- CERi Programs
- Ethics of CER
- CER Network
- Partnering with neighbourhood houses to recognize inequities in South Vancouver neighbourhoods
- Finding hope and healing through CER
- Tammara Soma on Reimagining Food Systems in Communities for Below the Radar
- Namiko Kunimoto on Exploring Japanese Culture and History Through Visual Art for Below the Radar
- Joseph Mwesigwa Ssendikaddiwa on the experience of being a CERi graduate fellow
- Recap: Cultural Sensitivity and Community-Engaged Research
- Understanding the sexual and reproductive health access of young im/migrant women: A community engagement project
- Gardening Initiative Helps to Address Food Insecurity
- Innovative Research That's Advancing Equity
- Symposium Panel Spotlight on Research as Advocacy: Collaborative Inquiry Meets Material Practice

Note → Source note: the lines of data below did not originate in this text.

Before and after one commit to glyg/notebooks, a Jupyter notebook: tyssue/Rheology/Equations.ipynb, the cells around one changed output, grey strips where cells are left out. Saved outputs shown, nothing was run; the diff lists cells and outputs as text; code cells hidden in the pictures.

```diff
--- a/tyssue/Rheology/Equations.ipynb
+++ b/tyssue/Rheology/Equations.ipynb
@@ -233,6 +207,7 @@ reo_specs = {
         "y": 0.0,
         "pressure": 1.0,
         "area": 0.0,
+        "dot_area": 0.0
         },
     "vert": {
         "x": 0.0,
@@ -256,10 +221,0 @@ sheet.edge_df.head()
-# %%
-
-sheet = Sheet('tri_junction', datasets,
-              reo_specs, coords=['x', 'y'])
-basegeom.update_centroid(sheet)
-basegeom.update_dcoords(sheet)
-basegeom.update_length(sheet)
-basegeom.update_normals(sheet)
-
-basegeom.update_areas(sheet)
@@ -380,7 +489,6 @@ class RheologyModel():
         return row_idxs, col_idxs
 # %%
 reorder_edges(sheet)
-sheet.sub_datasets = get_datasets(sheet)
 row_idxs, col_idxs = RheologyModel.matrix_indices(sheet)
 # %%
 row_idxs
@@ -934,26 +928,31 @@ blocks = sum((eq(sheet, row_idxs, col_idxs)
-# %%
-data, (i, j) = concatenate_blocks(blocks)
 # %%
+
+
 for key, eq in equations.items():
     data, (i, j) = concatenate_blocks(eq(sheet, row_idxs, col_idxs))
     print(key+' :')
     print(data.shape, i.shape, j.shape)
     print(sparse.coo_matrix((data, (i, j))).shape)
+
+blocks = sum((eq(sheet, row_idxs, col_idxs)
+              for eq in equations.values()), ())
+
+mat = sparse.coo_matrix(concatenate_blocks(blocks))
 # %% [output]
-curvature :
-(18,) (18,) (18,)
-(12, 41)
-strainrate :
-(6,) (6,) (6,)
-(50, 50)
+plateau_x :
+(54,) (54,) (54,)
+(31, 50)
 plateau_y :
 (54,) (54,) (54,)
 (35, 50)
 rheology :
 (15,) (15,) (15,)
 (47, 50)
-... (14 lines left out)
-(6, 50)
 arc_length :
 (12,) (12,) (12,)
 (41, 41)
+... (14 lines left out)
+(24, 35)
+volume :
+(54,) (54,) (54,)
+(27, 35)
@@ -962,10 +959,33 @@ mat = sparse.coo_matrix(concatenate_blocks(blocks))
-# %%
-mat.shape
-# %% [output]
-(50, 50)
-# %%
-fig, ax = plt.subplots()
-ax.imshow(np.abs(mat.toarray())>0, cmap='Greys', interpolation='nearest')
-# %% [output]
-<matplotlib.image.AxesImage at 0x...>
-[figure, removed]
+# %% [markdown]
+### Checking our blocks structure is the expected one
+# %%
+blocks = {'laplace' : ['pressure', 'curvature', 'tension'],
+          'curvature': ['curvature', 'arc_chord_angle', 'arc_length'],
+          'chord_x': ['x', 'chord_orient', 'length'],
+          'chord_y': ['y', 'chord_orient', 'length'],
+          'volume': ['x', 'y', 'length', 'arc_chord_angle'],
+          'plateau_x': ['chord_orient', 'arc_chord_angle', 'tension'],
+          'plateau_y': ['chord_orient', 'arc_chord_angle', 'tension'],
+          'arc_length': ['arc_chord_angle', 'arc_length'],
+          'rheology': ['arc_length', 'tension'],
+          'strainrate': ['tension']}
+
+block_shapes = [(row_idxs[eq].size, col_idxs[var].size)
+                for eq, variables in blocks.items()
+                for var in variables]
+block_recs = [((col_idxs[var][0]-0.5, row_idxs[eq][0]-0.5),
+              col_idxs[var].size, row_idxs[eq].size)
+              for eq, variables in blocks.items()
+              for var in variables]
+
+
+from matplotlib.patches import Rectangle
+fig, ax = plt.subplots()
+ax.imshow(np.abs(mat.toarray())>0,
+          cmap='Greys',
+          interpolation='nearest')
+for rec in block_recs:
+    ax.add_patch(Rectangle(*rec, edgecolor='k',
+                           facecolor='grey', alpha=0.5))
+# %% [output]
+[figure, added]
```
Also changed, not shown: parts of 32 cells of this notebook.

- Symposium Panel Spotlight on Art-ful Engagement in Small Cities: Beyond the Project
- Symposium Panel Spotlight on Land as Life: Ongoing Institutional Resistance and Survivance in Pandemic Times

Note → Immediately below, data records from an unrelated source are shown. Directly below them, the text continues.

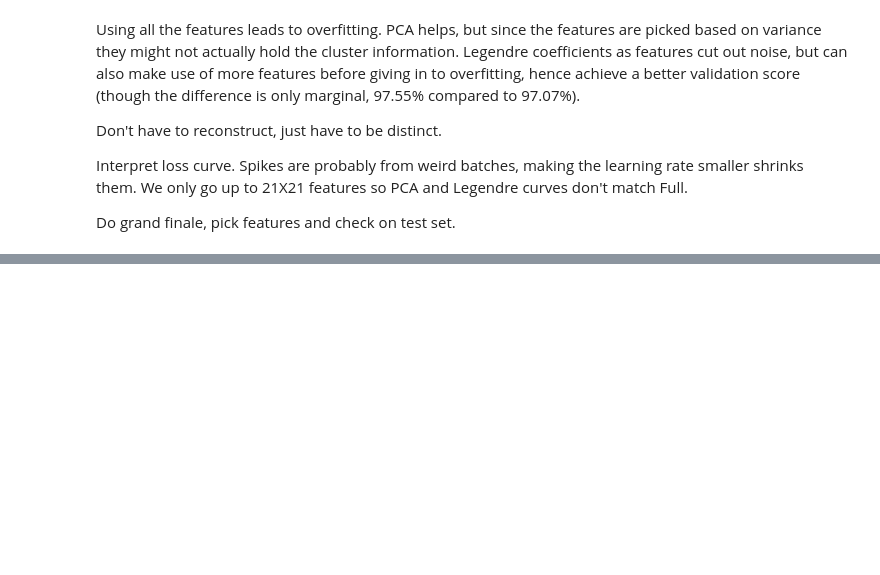
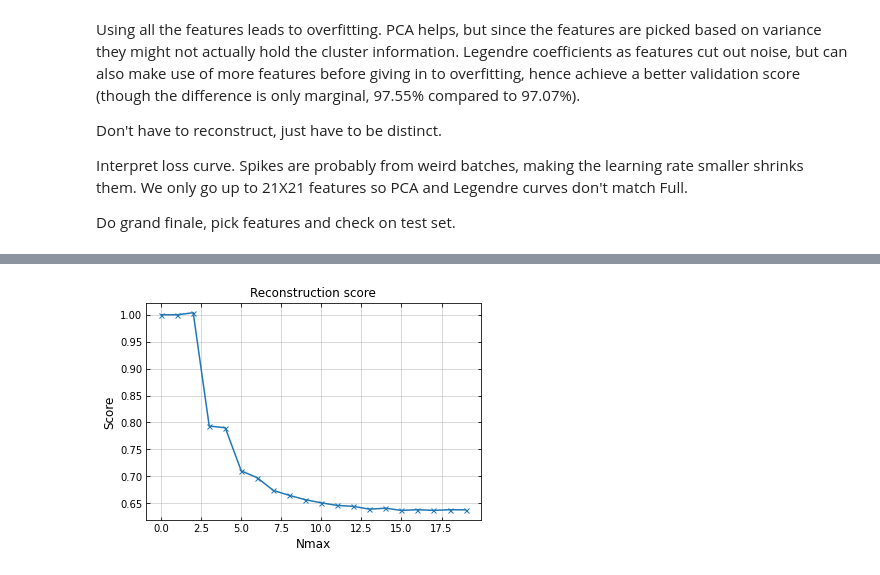
Before and after one commit to pc559/mnist_comparison, a Jupyter notebook: mnist_compare.ipynb, the cells around one changed output, grey strips where cells are left out. Saved outputs shown, nothing was run; the diff lists cells and outputs as text; code cells hidden in the pictures; blank space fills up the shorter version.

```diff
--- a/mnist_compare.ipynb
+++ b/mnist_compare.ipynb
@@ -417,0 +433,85 @@ Do grand finale, pick features and check on test set.
+# %%
+## # 2d
+N_pixel = 28
+breaks = np.linspace(-1,1,N_pixel+1,endpoint=True)
+centers = np.array([np.mean(breaks[i:i+2]) for i in range(N_pixel)])
+mnist_ind = 53
+## # Careful to copy, not view!
+to_fit = np.copy(mnist['data'].values[mnist_ind].reshape((28,28)))
+to_fit -= to_fit.mean()
+to_fit = to_fit/to_fit.std()
+#to_fit = np.clip(to_fit, 0, 255)
+#print(breaks)
+def func(x, y):
+    x = np.clip(np.ceil((1+x)*N_pixel/2), 0, 27)
+    y = np.clip(np.ceil((1+y)*N_pixel/2), 0, 27)
+    temp = to_fit[y.astype(np.int64), x.astype(np.int64)]
+    return temp
+
+N_plot = 150
+xs = np.linspace(-1, 1, N_plot, endpoint=True)
+ys = np.linspace(-1, 1, N_plot, endpoint=True)
+f_xs, f_ys = np.meshgrid(xs, ys)[0].flatten(), np.meshgrid(xs, ys)[1].flatten()
+fns = func(f_xs, f_ys)
+#fig, ax = plt.subplots(1, 1, figsize=(12,6))
+#ax.imshow(fns.reshape((N_plot, N_plot)), label='real', extent=[-1, 1, -1, 1])
+#plt.show()
+
+N = 101
+## # We should already have this from above?
+Q = np.zeros((N_pixel, N_pixel))
+for n in range(N_pixel):
+    for i in range(N_pixel):
+        Q[n,i] = quad(lambda x,n=n:eval_legendre(n, x)*np.sqrt(n+0.5), breaks[i], breaks[i+1], epsabs=1.49e-08, epsrel=1.49e-08, limit=50)[0]
+recon_res = []
+for Nmax in range(20):#range(1,32,10):
+    coeffs = np.einsum('ia,ba->ib', Q[:Nmax], to_fit)
+    coeffs = np.einsum('jb,ib->ij', Q[:Nmax], coeffs)
+    #print(np.shape(coeffs))
+    N_plot = 150
+    xs = np.linspace(-1, 1, N_plot, endpoint=True)
+    ys = np.linspace(-1, 1, N_plot, endpoint=True)
+    f_xs, f_ys = np.meshgrid(xs, ys)[0].flatten(), np.meshgrid(xs, ys)[1].flatten()
+    fns = func(f_xs, f_ys)
+    recomp = np.dot(coeffs, [eval_legendre(n, xs) for n in range(Nmax)])
+    #print(1, np.shape(recomp))
+    recomp = np.dot(recomp.T, [eval_legendre(n, xs) for n in range(Nmax)]).flatten()
+    #print(2, np.shape(recomp))
+    recon_res.append([Nmax, np.sum((recomp-fns)**2)/np.sum(fns**2)])
+recon_res = np.array(recon_res)
+#print('\n',np.sum(coeffs**2))
+plt.title('Reconstruction score')
+plt.plot(recon_res[:,0], recon_res[:,1], '-x')
+plt.ylabel('Score')
+plt.xlabel('Nmax')
+plt.show()
+fig, axs = plt.subplots(1, 3, figsize=(18,6))
+axs[0].set_title(f'Leg {Nmax}')
+axs[0].imshow(fns.reshape((N_plot, N_plot)), label='real', extent=[-1, 1, -1, 1])
+axs[1].imshow(recomp.reshape((N_plot, N_plot)), label='recomp', extent=[-1, 1, -1, 1])
+axs[2].imshow(coeffs[::-1,:], extent=[0, Nmax, 0, Nmax])
+plt.show()
+########################
+fig, axs = plt.subplots(5, 6, figsize=(18,18))
+axs = axs.flatten()
+for sqrt_n_components in range(29):
+    ## # Don't need to retrain the pipe every time, just use the first n.
+    pca = PCA(n_components=sqrt_n_components**2, random_state=42)
+    pca_only_pipe = Pipeline([('scaler', StandardScaler()), ('pca', pca)])
+    pca_only_pipe.fit(X_train)
+    pca_fit = pca_only_pipe.transform(to_fit.reshape((1,-1)))
+    pca_inv_fit = pca_only_pipe.inverse_transform(pca_fit).reshape((28,28))
+    #fig, axs = plt.subplots(1, 3, figsize=(18,6))
+    #axs[0].set_title(f'PCA {Nmax}')
+    #axs[0].imshow(to_fit, label='real', extent=[-1, 1, -1, 1])
+    axs[sqrt_n_components].imshow(pca_inv_fit, label='recomp', extent=[-1, 1, -1, 1])
+    #axs[2].imshow(pca_fit.reshape((28,28))[::-1,:], extent=[0, Nmax, 0, Nmax])
+    print(sqrt_n_components, end='\t', flush=True)
+    axs[sqrt_n_components].axis('off')
+print('')
+axs[-1].axis('off')
+axs[-1].imshow(to_fit, label='recomp', extent=[-1, 1, -1, 1])
+plt.tight_layout()
+plt.show()
+# %% [output]
+[figure, added]
```
Also changed, not shown: parts of 29 cells of this notebook.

- Heather De Forest on the Collective Power of Academic Libraries for Below the Radar
- Recap: Approaching Community-Engaged Research Through a Trauma Informed Lens

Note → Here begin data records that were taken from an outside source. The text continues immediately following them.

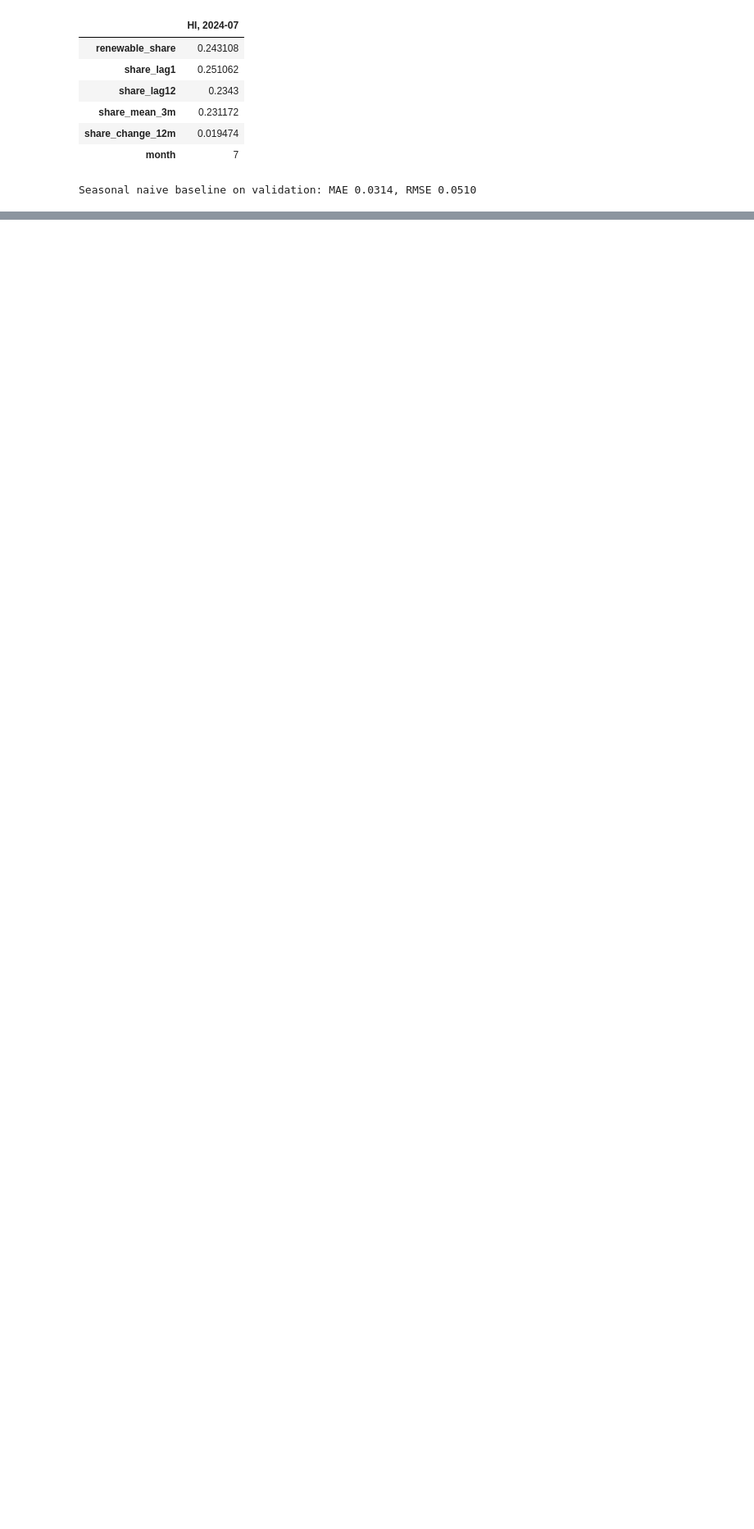
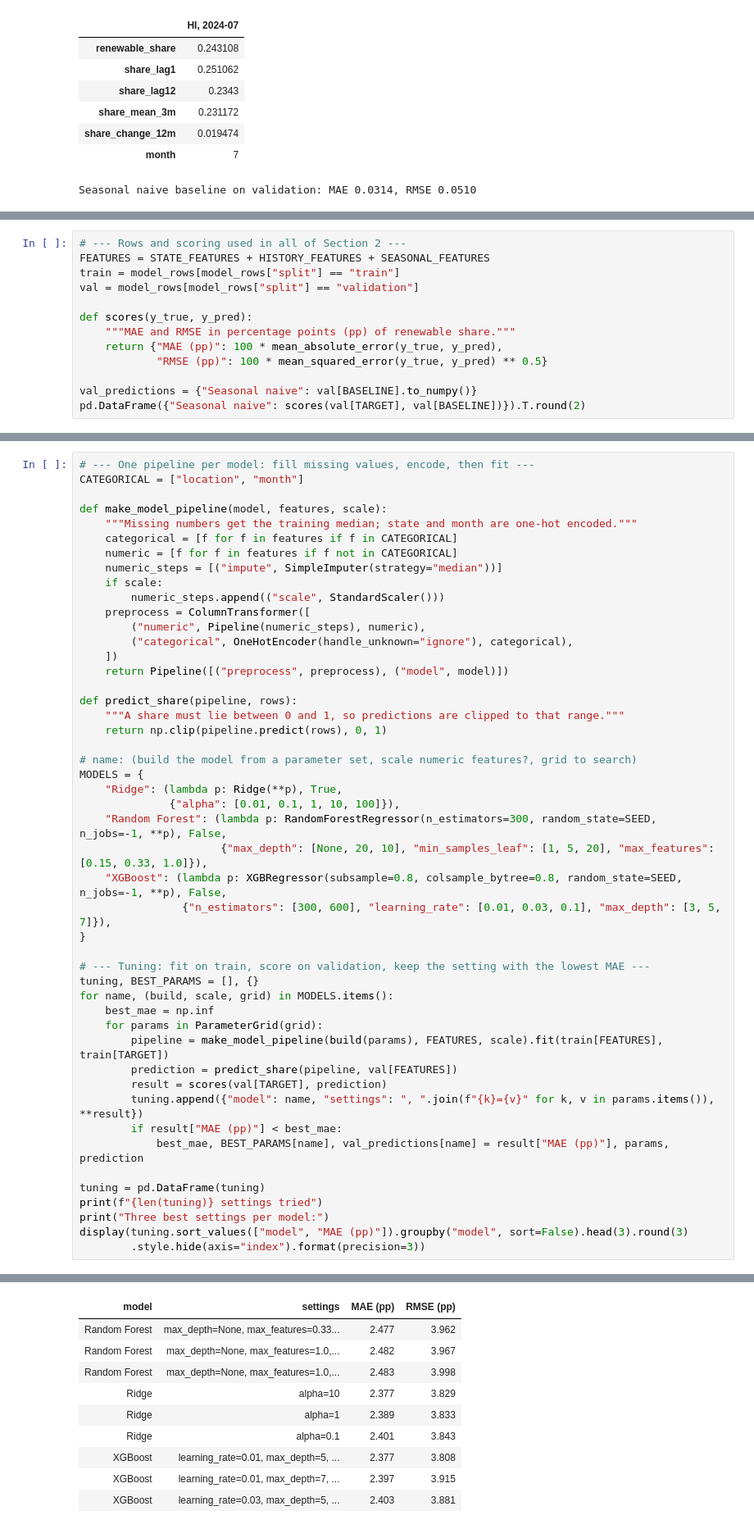
Before and after one commit to legacysti/ics635-final-project, a Jupyter notebook: ICS635_Final_Project.ipynb, the cells around one changed output, grey strips where cells are left out. Shown at 82% size. Saved outputs shown, nothing was run; the diff lists cells and outputs as text; blank space fills up the shorter version.

```diff
--- a/ICS635_Final_Project.ipynb
+++ b/ICS635_Final_Project.ipynb
@@ -576,0 +589,13 @@ final comparison.
+# %%
+# --- Rows and scoring used in all of Section 2 ---
+FEATURES = STATE_FEATURES + HISTORY_FEATURES + SEASONAL_FEATURES
+train = model_rows[model_rows["split"] == "train"]
+val = model_rows[model_rows["split"] == "validation"]
+
+def scores(y_true, y_pred):
+    """MAE and RMSE in percentage points (pp) of renewable share."""
+    return {"MAE (pp)": 100 * mean_absolute_error(y_true, y_pred),
+            "RMSE (pp)": 100 * mean_squared_error(y_true, y_pred) ** 0.5}
+
+val_predictions = {"Seasonal naive": val[BASELINE].to_numpy()}
+pd.DataFrame({"Seasonal naive": scores(val[TARGET], val[BASELINE])}).T.round(2)
@@ -576,0 +623,49 @@ final comparison.
+# %%
+# --- One pipeline per model: fill missing values, encode, then fit ---
+CATEGORICAL = ["location", "month"]
+
+def make_model_pipeline(model, features, scale):
+    """Missing numbers get the training median; state and month are one-hot encoded."""
+    categorical = [f for f in features if f in CATEGORICAL]
+    numeric = [f for f in features if f not in CATEGORICAL]
+    numeric_steps = [("impute", SimpleImputer(strategy="median"))]
+    if scale:
+        numeric_steps.append(("scale", StandardScaler()))
+    preprocess = ColumnTransformer([
+        ("numeric", Pipeline(numeric_steps), numeric),
+        ("categorical", OneHotEncoder(handle_unknown="ignore"), categorical),
+    ])
+    return Pipeline([("preprocess", preprocess), ("model", model)])
+
+def predict_share(pipeline, rows):
+    """A share must lie between 0 and 1, so predictions are clipped to that range."""
+    return np.clip(pipeline.predict(rows), 0, 1)
+
+# name: (build the model from a parameter set, scale numeric features?, grid to search)
+MODELS = {
+    "Ridge": (lambda p: Ridge(**p), True,
+              {"alpha": [0.01, 0.1, 1, 10, 100]}),
+    "Random Forest": (lambda p: RandomForestRegressor(n_estimators=300, random_state=SEED, n_jobs=-1, **p), False,
+                      {"max_depth": [None, 20, 10], "min_samples_leaf": [1, 5, 20], "max_features": [0.15, 0.33, 1.0]}),
+    "XGBoost": (lambda p: XGBRegressor(subsample=0.8, colsample_bytree=0.8, random_state=SEED, n_jobs=-1, **p), False,
+                {"n_estimators": [300, 600], "learning_rate": [0.01, 0.03, 0.1], "max_depth": [3, 5, 7]}),
+}
+
+# --- Tuning: fit on train, score on validation, keep the setting with the lowest MAE ---
+tuning, BEST_PARAMS = [], {}
+for name, (build, scale, grid) in MODELS.items():
+    best_mae = np.inf
+    for params in ParameterGrid(grid):
+        pipeline = make_model_pipeline(build(params), FEATURES, scale).fit(train[FEATURES], train[TARGET])
+        prediction = predict_share(pipeline, val[FEATURES])
+        result = scores(val[TARGET], prediction)
+        tuning.append({"model": name, "settings": ", ".join(f"{k}={v}" for k, v in params.items()), **result})
+        if result["MAE (pp)"] < best_mae:
+            best_mae, BEST_PARAMS[name], val_predictions[name] = result["MAE (pp)"], params, prediction
+
+tuning = pd.DataFrame(tuning)
+print(f"{len(tuning)} settings tried")
+print("Three best settings per model:")
+display(tuning.sort_values(["model", "MAE (pp)"]).groupby("model", sort=False).head(3).round(3)
+        .style.hide(axis="index").format(precision=3))
+# %% [output]
@@ -576,0 +674,10 @@ final comparison.
+| model | settings | MAE (pp) | RMSE (pp) |
+| Random Forest | max_depth=None, max_features=0.33... | 2.477 | 3.962 |
+| Random Forest | max_depth=None, max_features=1.0,... | 2.482 | 3.967 |
+| Random Forest | max_depth=None, max_features=1.0,... | 2.483 | 3.998 |
+| Ridge | alpha=10 | 2.377 | 3.829 |
+| Ridge | alpha=1 | 2.389 | 3.833 |
+| Ridge | alpha=0.1 | 2.401 | 3.843 |
+| XGBoost | learning_rate=0.01, max_depth=5, ... | 2.377 | 3.808 |
+| XGBoost | learning_rate=0.01, max_depth=7, ... | 2.397 | 3.915 |
+| XGBoost | learning_rate=0.03, max_depth=5, ... | 2.403 | 3.881 |
```
Also changed, not shown: parts of 6 cells of this notebook.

- Empowering youth in Surrey through leadership
- Introducing Namiko Kunimoto, CERi Researcher-in-Residence
- LGBTQ2 Communities and SFU Students Come Together to Improve Access to Mental Health Services
- Introducing Tammara Soma, CERi Researcher-in-Residence
- Angela Kaida on Engaging Community in HIV Research for Below the Radar
- Introducing Justine Chambers, CERi Artist-in-Residence
- Jessie Williams joins CERi Advisory Board
- Upcoming Events
Recap: Cultural Sensitivity and Community-Engaged Research
What is cultural sensitivity and how can we forge spaces to uplift and centre the voices, experiences, and expertise of racialized communities?
That’s one of the questions that was posed during CERi’s third webinar of the Remaking the Table series which focused on an exploration of how we can strive to cultivate a collective toolkit for culturally sensitive community engaged research.
The conversation took place Feb. 17 and was facilitated by Jackie Wong, Community Strategic Initiatives Associate at CERi. She spoke with Bảo Vệ Collective co-founders Y Vy Truong, Public and Community Engagement, Mimi Nguyen, COVID-19 Project Lead and kathy thai, Design and Communications.
The trio first came together in March 2020 to create a space for people to have conversations and build resources to help sustain the health of their community. They launched bilingual Vietnamese and English resources that provided information on federally funded aid programs and centred on empowering Vietnamese youth in creating equitable communities.
They spoke about how power doesn’t manifest by itself and the importance of being aware of the historical relationships that we have with other communities prompting the question: how do communities with less power feel?
“Cultural differences and similarities are neither positive nor negative because nothing is really inherently one or another, but what is true is the fact that some communities are given more visibility than others, and when visibility and having a voice to be heard that is a privilege and a power,” said Nguyen.
Cultural differences and similarities are neither positive nor negative because nothing is really inherently one or another, but what is true is the fact that some communities are given more visibility than others, and when visibility and having a voice to be heard that is a privilege and a power
They stressed the need to be aware of positionality and the power derived from that. “[We need to] remind ourselves that people are not ornamental, they are not chess pieces, they are the core of this work,” said thai.
Truong pointed out how the pandemic brought out social and economic inequalities that have been longstanding issues, which have led to the feelings of discomfort for many people and that we need to reflect on what is our responsibility within the system.
For Nguyen and thai, a starting point for equitable outcomes includes self-reflections on the structure of relationships, noting that everyone needs to find the energy to do culturally sensitive work and those difficult conversations are important to engage in with others.
Wong closed the session, by identifying that the focus shouldn’t be on the underserved communities, rather it should be on how shared space affects others and that we need to understand the community, so we can work together to meet their needs.